What needs to be done: In the listing that follows, copy out each line that includes the word "this".

Stored data:
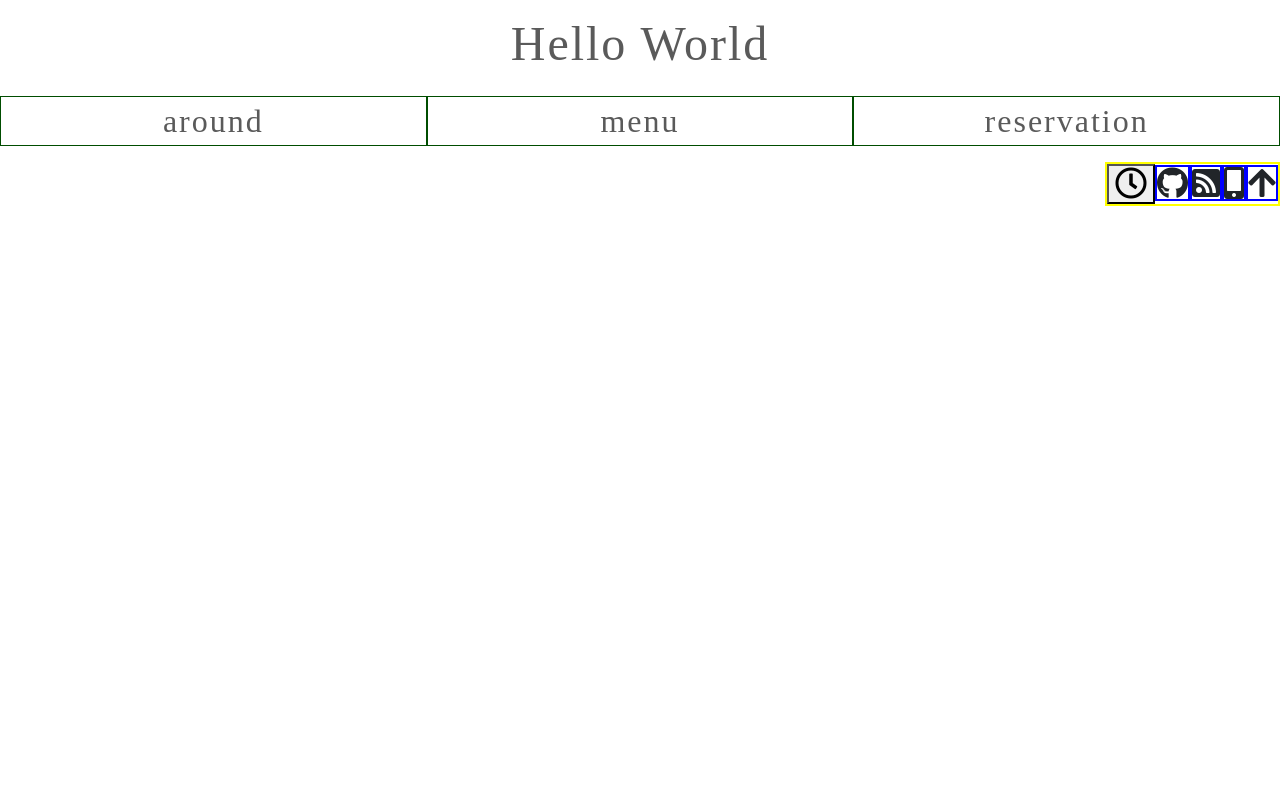
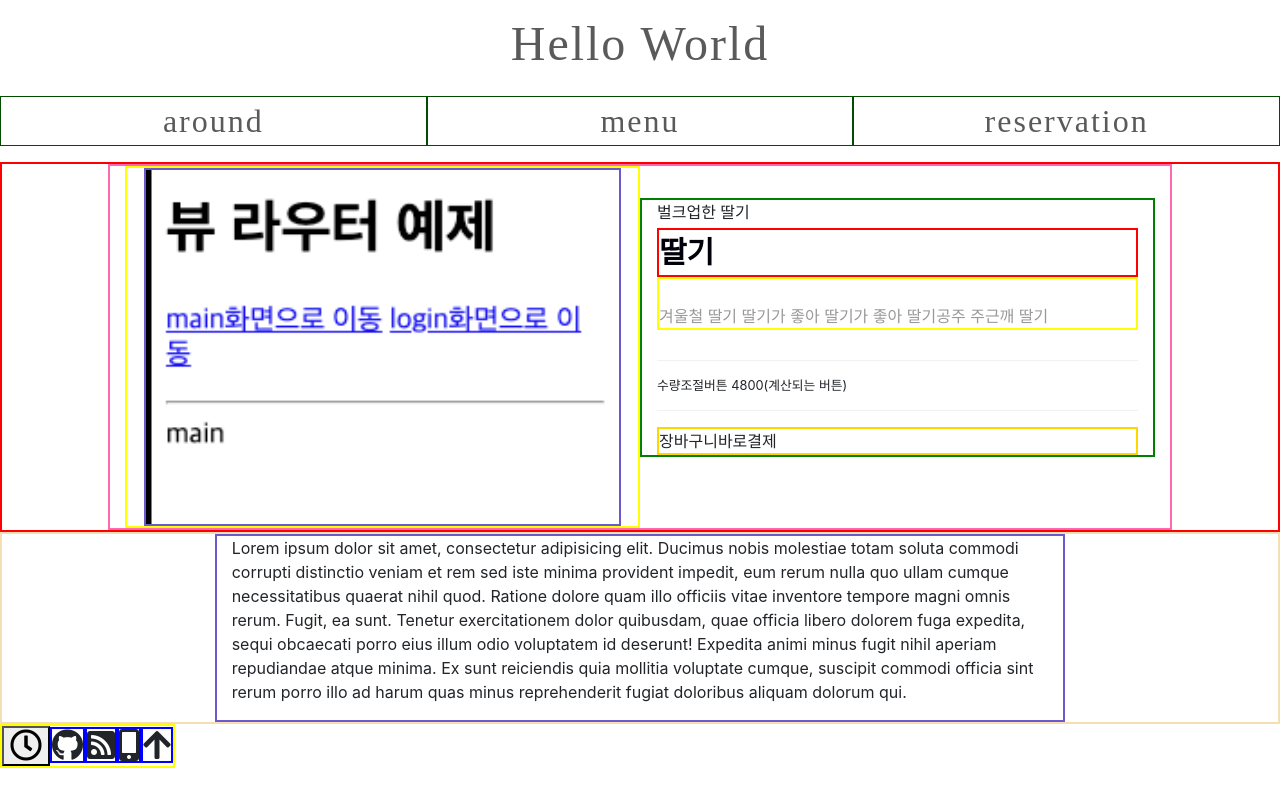
Before and after one commit to borisohyoun/reservation, a Vue app in the folder simple/: page /detail/1 in a window 1280 px wide. Built offline with nearby package versions, Linux system fonts and the light colour scheme; a web font is replaced by a local one.

Commit message:
add itemdetais.js ---router connect with reservation.vue  and detail.vue
 renewal img src success

```diff
--- a/simple/src/components/detail.vue
+++ b/simple/src/components/detail.vue
@@ -2,37 +2,110 @@
     <div>
         <b-container fluid >
             <b-row class="mainTop">
-                <b-col cols="12" md="6" class="main_img">tkwls</b-col>
-                <b-col cols="12" md="6" class="main_exp">rmf</b-col>
+                <b-col offset="1" cols="10" md="10" class="top_wrap" >
+                <b-col cols="12" md="6" class="main_img">
+                    <img v-bind:src="data.listImage">
+                </b-col>
+                <b-col cols="12" md="6" class="main_exp">
+                    <div class="detail_wrap">
+                        <em>{{ data.em }}</em>
+                        <strong>{{ data.name }}</strong>
+                        <p>{{ data.explain }}</p>
+                    </div>
+
+                    <div class="detail_price">
+                        <span>수량조절버튼 </span>
+                        <span>{{ data.price }}(계산되는 버튼)</span>
+                    </div>
+                    <div class="cart_wrap">
+                        <span>장바구니</span>
+                        <span>바로결제</span>
+                    </div>
+                </b-col>
+                </b-col>
             </b-row>
-            <b-row class="exp_wrap">
-                tjfaud
+            <b-row class="exp_container">
+                <b-col offset="2" cols="8" md="8" class="exp_wrap">
+                    <p>Lorem ipsum dolor sit amet, consectetur adipisicing elit. Ducimus nobis molestiae totam soluta commodi corrupti distinctio veniam et rem sed iste minima provident impedit, eum rerum nulla quo ullam cumque necessitatibus quaerat nihil quod. Ratione dolore quam illo officiis vitae inventore tempore magni omnis rerum. Fugit, ea sunt. Tenetur exercitationem dolor quibusdam, quae officia libero dolorem fuga expedita, sequi obcaecati porro eius illum odio voluptatem id deserunt! Expedita animi minus fugit nihil aperiam repudiandae atque minima. Ex sunt reiciendis quia mollitia voluptate cumque, suscipit commodi officia sint rerum porro illo ad harum quas minus reprehenderit fugiat doloribus aliquam dolorum qui.</p>
+                </b-col>
             </b-row>
         </b-container>
     </div>
 </template>
 <script>
-import reservation from '././reservation.vue'
+import { eventBus } from '../main'
+import data from '../data/itemdetail'
+
 export default {
-    name:'detail'
+    name:'detail',
+    // props:['name','price','explain','listImage'],
+    data(){
+        const index = this.$route.params.contentId
+        return{
+            data : data[index]
+        }
+    },
+    methods:{
+    }
 
 }
 </script>
 <style scoped>
     .mainTop{
         border:2px solid red;
-
+    }
+    .top_wrap{
+        border:2px solid hotpink;
     }
     .main_img{
         bordeR:2px solid yellow;
         float: left;
     }
+    .main_img img{
+        border:2px solid slateblue;
+        width: 477px;
+        height: 358px;
+        margin:auto;
+        display: block;
+    }
     .main_exp{
         border:2px solid green;
         float: left;
-
+        margin-top: 2rem;
+    }
+    .exp_container{
+        border:2px solid wheat;
     }
     .exp_wrap{
         border:2px solid slateblue;
     }
+    .detail_wrap > em{
+        font-size: 16px;
+        font-style: normal;
+    }
+    .detail_wrap > strong{
+        border:2px solid red;
+        display: block;
+        margin-top: 4px;
+        color: #00000a;
+        font-size: 30px;
+    }
+    .detail_wrap > p {
+        border:2px solid yellow;
+        padding-top: 25px;
+        color: #999;
+    }
+    .detail_price{
+        border:2px solid green;
+        font-size: 0.8rem;
+        margin-top: 30px;
+        padding: 15px 0;
+        border-width: 1px 0;
+        border-style: solid;
+        border-color: #f1f1f1;
+    }
+    .cart_wrap{
+        border:2px solid gold;
+        margin-top: 16px
+    }
 </style>
--- a/simple/src/components/footer.vue
+++ b/simple/src/components/footer.vue
@@ -31,7 +31,6 @@ export default {
 <style scoped>
     div {
         display: inline-block;
-        float: right;
     }
     .footer{
         border:2px solid yellow;
--- a/simple/src/components/reservation.vue
+++ b/simple/src/components/reservation.vue
@@ -2,20 +2,18 @@
     <div>
         <div class="shop_wrap">
             <b card group deck class="shop_list">
-                <b-card img-src="https://picsum.photos/400/200/?image=41" img-alt="Image" img-top class="list_item" v-for="item in items">
-                    <b-card-text class="bc_text">
-                        <p class="item_title">{{ item.name }}</p>
-                        <p class="item_explain">{{ item.explain }}</p>
-                        <p class="item_price if"> {{ item.price }}원 </p>
+                <b-card class="list_item" v-for="(value,index) in data" v-bind:key="value.name" >
+                    <b-card-img v-bind:src="value.listImage" img-alt="Image" img-top></b-card-img>
+                    <b-card-text class="bc_text" v-on:click="detail(index)">
+                        <p class="item_title">{{ value.name }}</p>
+                        <p class="item_explain">{{ value.explain }}</p>
+                        <p class="item_price if"> {{ value.price }}원 </p>
                     </b-card-text>
                     <template v-slot:footer>
                         <span class="text-muted">
-                            Parent counter : {{ $store.state.counter }} <br />
                             <button v-on:click="minusCart" ><i class="fas fa-minus"></i></button>
                             <span class="show_count">{{ counter }}</span>
                             <button v-on:click="plusCart"> <i class="fas fa-plus"></i></button>
-
-                            <child></child>
                         </span>
                         <b-button href="#" variant="primary" class="if" >결제하기</b-button>
                         <b-button href="#" variant="primary" class="if" ><i class="fas fa-cart-plus"></i></b-button>
@@ -27,36 +25,46 @@
 </template>
 
 <script>
-import Child from './Child.vue'
+import { eventBus } from '../main'
+import data from '../data/itemdetail'
 export default {
     name:'reservation',
     data(){
         return{
-            items:{
-                apple:{ id:0, name:'사과', explain:'맛좋은 사과', price:'6500', url:'https://picsum.photos/300/300/?image=41', alt:"apple"},
-                strawbrerry:{ id:1, name:'딸기', explain:'겨울철 딸기', price:'4800', url:'././assetes/2.png', alt:"straberry"},
-                pear:{ id:2, name:'배', explain:'나주 배 나주 곰탕', price:'2300', url:'././assetes/3.png', alt:"pear"},
-                grape:{ id:3, name:'포도', explain:'씨있는 포도는 싫어', price:'1000', url:'././assetes/4.png', alt:"grape"}
-            },
+            // items:{
+            //     apple:{ id:0, name:'사과', explain:'맛좋은 사과', price:'6500',  listImage:'https://picsum.photos/300/300/?image=41', alt:"apple"},
+            //     strawbrerry:{ id:1, name:'딸기', explain:'겨울철 딸기', price:'4800',  listImage:'././assetes/2.png', alt:"straberry"},
+            //     pear:{ id:2, name:'배', explain:'나주 배 나주 곰탕', price:'2300',  listImage:'././assetes/3.png', alt:"pear"},
+            //     grape:{ id:3, name:'포도', explain:'씨있는 포도는 싫어', price:'1000',  listImage:'././assetes/4.png', alt:"grape"}
+            // },
             images:{
                     mascot:require('@/assets/1.png'),
                     menu:require('@/assets/apple.jpg'),
                     around:require('@/assets/lboricat.jpg'),
                     reserve:require('@/assets/nanacat.jpg'),
                 },
-            // counter:0 vuex에서 밑에 methods로 넘겨받게 됨.
+            counter:0 ,
+            data: data
         }
     },
-    components:{
-        child:Child
-    },
     methods:{
-            minusCart(){
-                this.$store.state.counter--;
+            minusCart:function(){
+                this.counter -= 1;
             },
-            plusCart(){
-                this.$store.state.counter++;
-            }
+            plusCart:function(){
+                this.counter += 1;
+            },
+            itemName:function(){
+                eventBus.$emit('itemName',item.name)
+            },
+            detail(index){
+                this.$router.push({
+                    name:'detail',
+                    params:{
+                        contentId :index
+                    }
+                })
+            },
         }
 }
 </script>
--- /dev/null
+++ b/simple/src/data/itemdetail.js
@@ -0,0 +1,47 @@
+export default [
+  {
+    id: 0,
+    name: '사과',
+    explain: '맛좋은 사과안녕하세요 맛좋은 사과입니다. 사과 맛이 좋아 ',
+    price: '6500',
+    listImage: require('@/assets/1.png'),
+    alt: 'apple',
+    em: '꿀이 흐르는 사과 '
+
+  },
+
+  {
+    id: 1,
+    name: '딸기',
+    explain: '겨울철 딸기 딸기가 좋아 딸기가 좋아 딸기공주 주근깨 딸기 ',
+    price: '4800',
+    listImage: require('@/assets/2.png'),
+    alt: 'straberry',
+    em: '벌크업한 딸기'
+  },
+
+  {
+    id: 2,
+    name: '배',
+    explain: '나주 배 나주 곰탕 나주 또 뭐가 유명하지 아 나전칠기구나 나주 나주 나주라!',
+    price: '2300',
+    listImage: require('@/assets/3.png'),
+    alt: 'pear',
+    em: '제삿상에 오르는 배'
+  },
+
+  {
+    id: 3,
+    name: '포도',
+    explain: '씨있는 포도는 싫어 씨 있는거는 귀찮아 거봉도 귀찮아 청포도는 씨가 없어서 좋아 ',
+    price: '1000',
+    listImage: require('@/assets/4.png'),
+    alt: 'grape',
+    em: '색색깔깔 포도 '
+  },
+
+  {
+
+  }
+
+]
--- a/simple/src/main.js
+++ b/simple/src/main.js
@@ -9,19 +9,24 @@ import 'bootstrap/dist/css/bootstrap.css'
 import 'bootstrap-vue/dist/bootstrap-vue.css'
 import 'es6-promise/auto'
 
-import { store } from "./store"
 /* configs ... */
 
 Vue.config.productionTip = false
 
 Vue.use(BootstrapVue)
-Vue.prototype.$EventBus = new Vue();
+
+export const eventBus = new Vue({
+  methods: {
+    listItems (date) {
+      this.$emit('listItems', date)
+    }
+  }
+})
 
 /* eslint-disable no-new */
 new Vue({
   el: '#app',
   router,
   components: { App },
-  store :store,
   template: '<App/>'
 })
--- a/simple/src/router/index.js
+++ b/simple/src/router/index.js
@@ -9,32 +9,32 @@ import detail from '@/components/detail'
 Vue.use(Router)
 
 export default new Router({
-  mode:'history',
+  mode: 'history',
   routes: [
     {
       path: '/mainpage',
-      name:'mainpage',
-      component:mainpage
+      name: 'mainpage',
+      component: mainpage
     },
     {
       path: '/around',
-      name:'around',
-      component:around
+      name: 'around',
+      component: around
     },
     {
       path: '/food',
-      name:'food',
-      component:food
+      name: 'food',
+      component: food
     },
     {
       path: '/reservation',
-      name:'reservation',
-      component:reservation
+      name: 'reservation',
+      component: reservation
     },
     {
-      path: '/detail',
-      name:'detail',
-      component:detail
-    },
+      path: '/detail/:contentId',
+      name: 'detail',
+      component: detail
+    }
   ]
 })
--- a/simple/src/store.js
+++ /dev/null
@@ -1,10 +0,0 @@
-import Vue from "vue"
-import Vuex from "vuex"
-
-Vue.use(Vuex);
-
-export const store = new Vuex.Store({
-  state:{
-      counter:0
-  }
-});
```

Response below:
+        const index = this.$route.params.contentId
-                this.$store.state.counter--;
+                this.counter -= 1;
-                this.$store.state.counter++;
+                this.counter += 1;
+                this.$router.push({
+      this.$emit('listItems', date)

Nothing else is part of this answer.